Frank Ocean: The Only Band That Matters
Frank Ocean. Even his name sounds like it was dreamed up, because it was. Ocean is 2012's Clash, its Radiohead, its -- if you insist -- Animal Collective. From his no-name-on-the-cover mystique to the 10-minute opus, pre-career record company troubles and a grassroots indie following, he's an alternative rock star through and through. That's without even mentioning his associates in Odd Future, currently monopolizing rap at least as much as Rick Ross, or his hubris/desire to rewrite Coldplay, MGMT and the Eagles, while interpolating Radiohead -- all "rock" greats. There have always been R&B weirdos, but they've been relegated to the sidelines, or they're already mainstream-identified (Usher might've worked with Diplo but no one's expecting a Kid A from him) or doomed to cultdom within their genre (D'Angelo, Cody ChesnuTT, Raphael Saadiq). But Ocean -- who plays a sold-out show at the Regency Ballroom tonight, July 16 -- is the first purveyor of R&B album-making since Prince (if he even counts) to have an audience of all stripes ready to treat him like a legend.
For a guy with an elephantine backstory to live up to, the former Lonnie Breaux wastes no second stretching out on Channel Orange, which will either be the No. 2 or even No. 1 album in the country by the time you read this. A blind playlist check won't exactly confirm this -- lots of intros and skits, goofy titles ("Forrest Gump"? "White" featuring John Mayer?) and big fat "Pyramids" in the middle as the literal 10-minute centerpiece. Except "Pyramids" is the "single," the first thing anyone heard from the record, the first brilliant move in a marketing scheme that deserves to win awards: whetting people's appetite with the most indulgent track. But that was nothing compared to the avalanche that followed.
First there was the iconic Tumblr post where the 24-year-old singer professed that his first love was a man, setting Twitter ablaze. That was followed by a surprise week-early iTunes release the very night Ocean was to perform on Jimmy Fallon. That performance victoriously capped Frank Ocean's slow-building but suddenly immediate hold on music fans everywhere.

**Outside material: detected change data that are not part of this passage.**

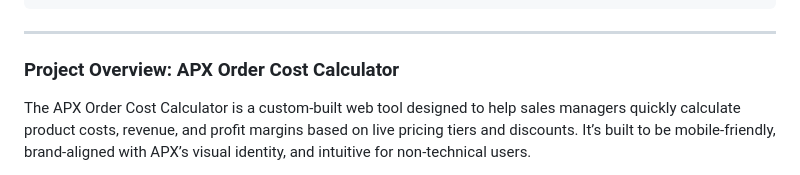
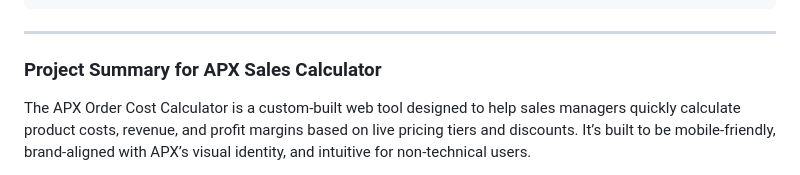
Before and after one commit to apxteamwear/Shopify-Website, a Markdown page: README.md, the part around the change. GitHub-like rendering.

Commit message:
Update README.md
Minro heading tweak

```diff
--- a/README.md
+++ b/README.md
@@ -63,7 +63,7 @@ with this, for example (changing the action part only):
 
 ---
 
-### **Project Overview: APX Order Cost Calculator**
+### Project Summary for APX Sales Calculator
 
 The APX Order Cost Calculator is a custom-built web tool designed to help sales managers quickly calculate product costs,
 revenue, and profit margins based on live pricing tiers and discounts.
```
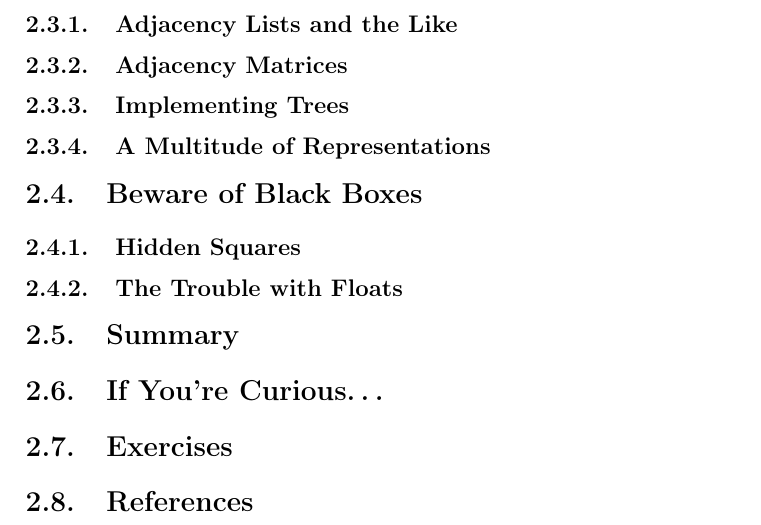
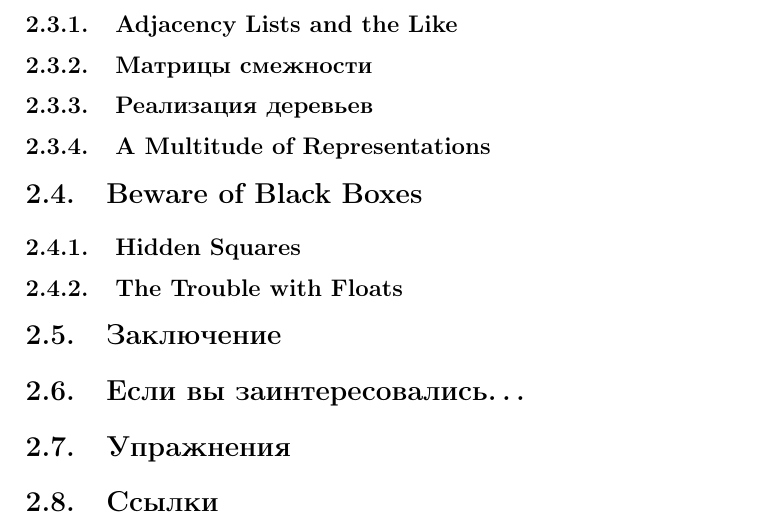
Before and after one commit to vden/mapl, a LaTeX book (mapl.tex, which reads chapter-02.tex): part of page 17 of 17, cut so that both start at the same text. Compiled offline with pdfLaTeX.

Commit message:
перевод названий глав

```diff
--- a/chapter-02.tex
+++ b/chapter-02.tex
@@ -118,17 +118,17 @@ cProfile.run('main()')
 
 
 \subsection{Adjacency Lists and the Like}
-\subsection{Adjacency Matrices}
-\subsection{Implementing Trees}
+\subsection{Матрицы смежности}
+\subsection{Реализация деревьев}
 \subsection{A Multitude of Representations}
 
 \section{Beware of Black Boxes}
 \subsection{Hidden Squares}
 \subsection{The Trouble with Floats}
-\section{Summary}
-\section{If You’re Curious…}
-\section{Exercises}
-\section{References}
+\section{Заключение}
+\section{Если вы заинтересовались…}
+\section{Упражнения}
+\section{Ссылки}
 
 
 
```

It was his first-ever TV performance and the Roots and an orchestra backing made him look like a seasoned pro. The media has yet to let go after this consecutive gift-showering, and for once with good fucking reason.
The reason all this is worth noting is because these events frame Channel Orange in a light that's almost laughable compared to the content, a musically expansive but plenty traditional R&B album, certainly a "safer" record than last year's crowning "mixtape" debut Nostalgia, ULTRA. Lyrically, it's unlike any R&B you've ever heard, from the newly contextualized mentions of a "boy" to the nugget "Fertilizer" recalling the "commercials" on The Who Sell Out to the unloading history of "Crack Rock" folding into the strip joint of "Pyramids." Its details (like the line, "likes to fuck boys in bands," which quickly keys up "Monks"; the dizzying metaphor about balancing steak knives on his head in "Bad Religion") turn jarringly meta, like the opening line of "Sweet Life": "The best song wasn't the single." Again, the music's no tUnE-yArDs; stuff like this gets released all the time, even if it's less smart or talented. It's not like indie rock fans all go discovering R&B between their beloved bands' release schedules. That would require a new cross-genre icon to put a spotlight on already-existing music that never interested them before.
And Ocean is that once-maybe-twice-a-generation icon, lifting a whole genre up by the bootstraps. Channel Orange received a 9.5 from Pitchfork upon release. The last album to garner that rating (Bon Iver, Bon Iver) was the site's then-album of the year. Rock bands are in short supply, with both Nickelback and Black Keys admirers right now, and our biggest star in music is Adele, whose chief attribute is her relatability for chrissake. Except for Lady Gaga, who is waning, and Nicki Minaj, who's more puppet than master these days, there is a glaring lack of "legendary" types on the charts. Not many myths trailed Gotye's or Carly Rae Jepsen's flukes.
Ocean screams "artist" with a capital 'A' more than any of the above, however; and not just partly because nothing stands out on Orange as a traditional single. ("Thinkin Bout You" in this spare, Drake-dried landscape, perhaps? Or "Sweet Life"? Or the already-anointed "Bad Religion" a surprisingly demure power ballad?) The whole record is simultaneously relaxed and fast-paced; there's just no time to bore anyone. The songwriting is flexible but rarely calls attention to its own oddities. While there's no stroke as complete as "Novocaine" or "American Wedding" from his illegal debut, the entire stitched-together hour feels like it can't afford to lose a second. Despite that mythical exterior, though, Ocean sacrifices one big rock sin on the altar: professionalism. For R&B he's a loon. But he's so sane that he could never get too crazy. And if rockists insist they'd rather hear Nickelback or Neutral Milk Hotel, he might even be nice enough to fake a few bars.